"Despite recent efforts to improve accessibility, airport terminals remain challenging for people with visual impairments to navigate independently," says Chieko Asakawa, professor at Carnegie Mellon University's Robotic's Institute.
From the Carnegie Mellon University article: "BBeep helps clear a path. A rolling suitcase itself can help clear the way and can serve as an extended sensing mechanism for identifying changes in floor texture. BBeep, however, can also sound an alarm when collisions are imminent — both warning the user and alerting people in the area, enabling them to make room. A series of beeps begins five seconds before collision. The frequency of the beeps increases at 2.5 seconds. When collision is imminent, BBeep issues a stop sound, prompting the blind user to halt immediately.
In tests at the airport, six blind participants each wheeled BBeep with one hand and used a white cane in the other as they maneuvered through crowded areas. They were asked to walk five similar routes in three modes — one where the suitcase gave no warnings, another in which the warnings could only be heard by the user through a headset and another in which warnings were played through a speaker. A researcher followed each participant to make sure no one was injured.
The researchers said the speaker mode proved most effective, both in reducing the number of pedestrians at risk of imminent collision and in reducing the number of pedestrians in the user's path."

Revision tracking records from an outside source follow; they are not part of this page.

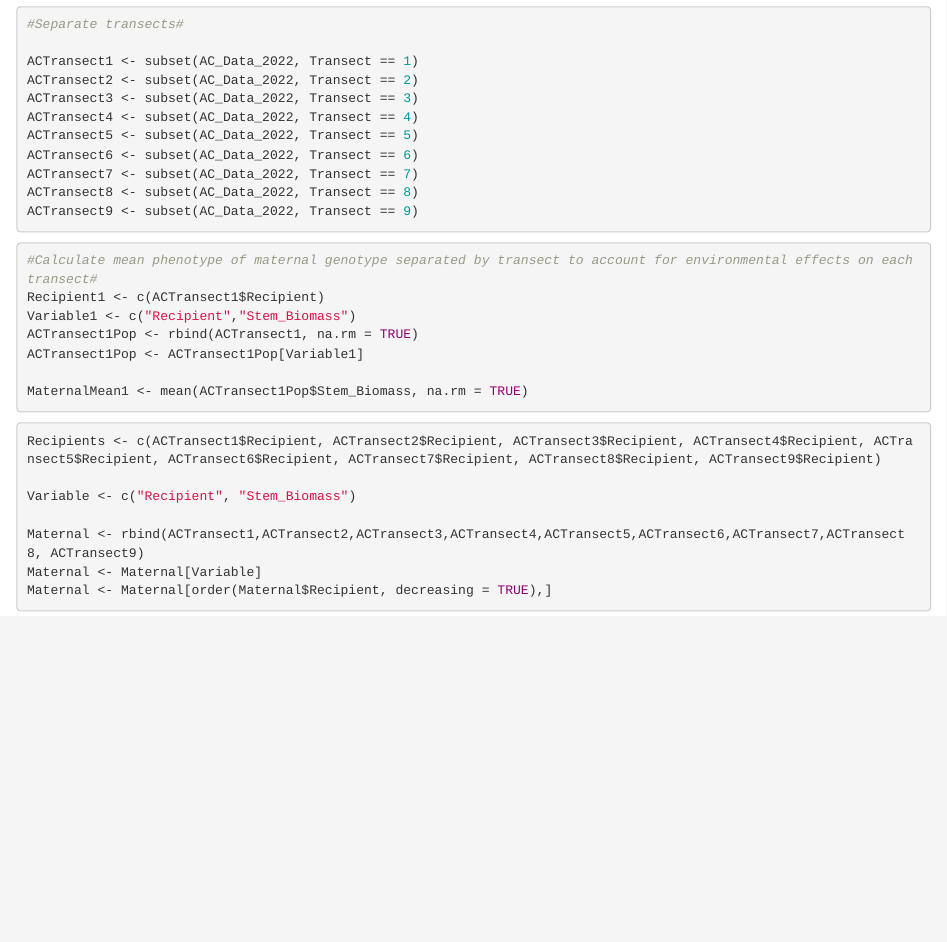
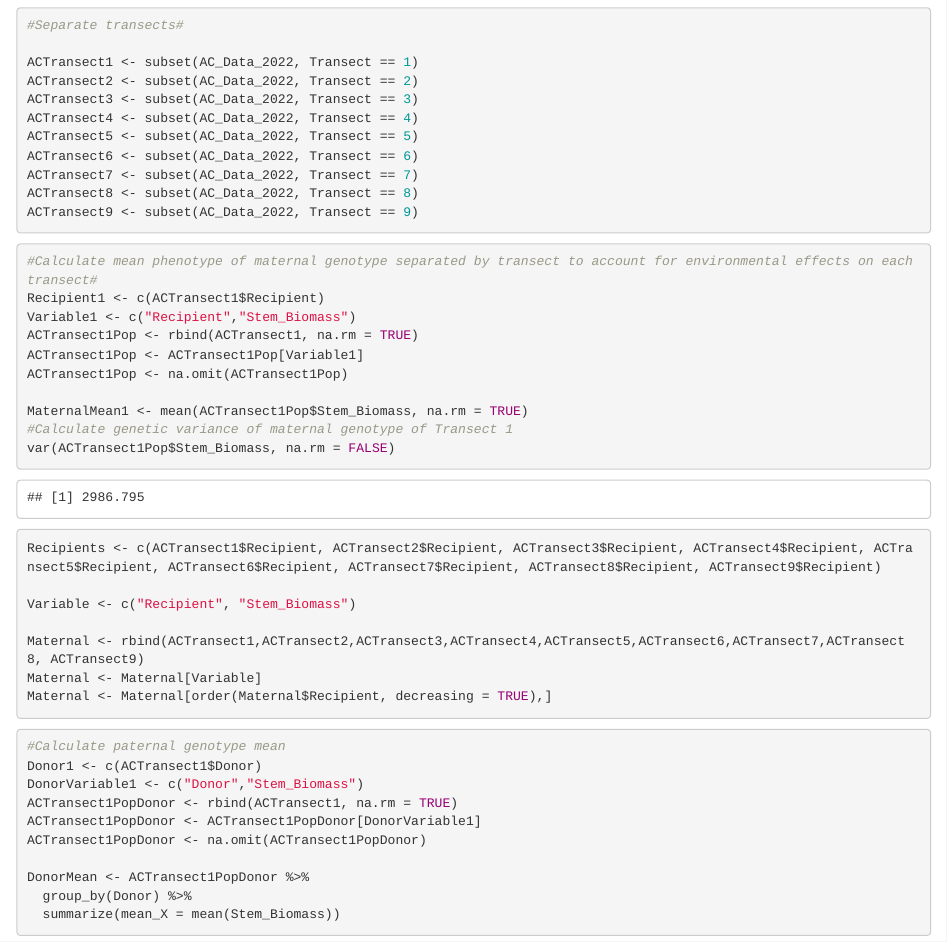
Before and after one commit to SwopnilAdhikari/MazerResearchProject, an R Markdown document (Research Project.Rmd): the page in a window 1100 px wide, from 1250 px down. Rendered offline with R 4.5, knitr and Pandoc, with nearby package versions.

Commit message:
a whole lotta stuff explained in the code itself so im not gonna explain it here!

````diff
--- a/Research Project.Rmd
+++ b/Research Project.Rmd
@@ -47,10 +47,11 @@ Recipient1 <- c(ACTransect1$Recipient)
 Variable1 <- c("Recipient","Stem_Biomass")
 ACTransect1Pop <- rbind(ACTransect1, na.rm = TRUE)
 ACTransect1Pop <- ACTransect1Pop[Variable1]
+ACTransect1Pop <- na.omit(ACTransect1Pop)
 
 MaternalMean1 <- mean(ACTransect1Pop$Stem_Biomass, na.rm = TRUE)
-
-
+#Calculate genetic variance of maternal genotype of Transect 1
+var(ACTransect1Pop$Stem_Biomass, na.rm = FALSE)
 ```
 
 
@@ -63,3 +64,16 @@ Maternal <- rbind(ACTransect1,ACTransect2,ACTransect3,ACTransect4,ACTransect5,AC
 Maternal <- Maternal[Variable]
 Maternal <- Maternal[order(Maternal$Recipient, decreasing = TRUE),]
 ```
+
+```{r}
+#Calculate paternal genotype mean
+Donor1 <- c(ACTransect1$Donor)
+DonorVariable1 <- c("Donor","Stem_Biomass")
+ACTransect1PopDonor <- rbind(ACTransect1, na.rm = TRUE)
+ACTransect1PopDonor <- ACTransect1PopDonor[DonorVariable1]
+ACTransect1PopDonor <- na.omit(ACTransect1PopDonor)
+
+DonorMean <- ACTransect1PopDonor %>%
+  group_by(Donor) %>%
+  summarize(mean_X = mean(Stem_Biomass))
+```
````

Read more about the smart suitcase that helps blind people navigate airports at Carnegie Mellon University.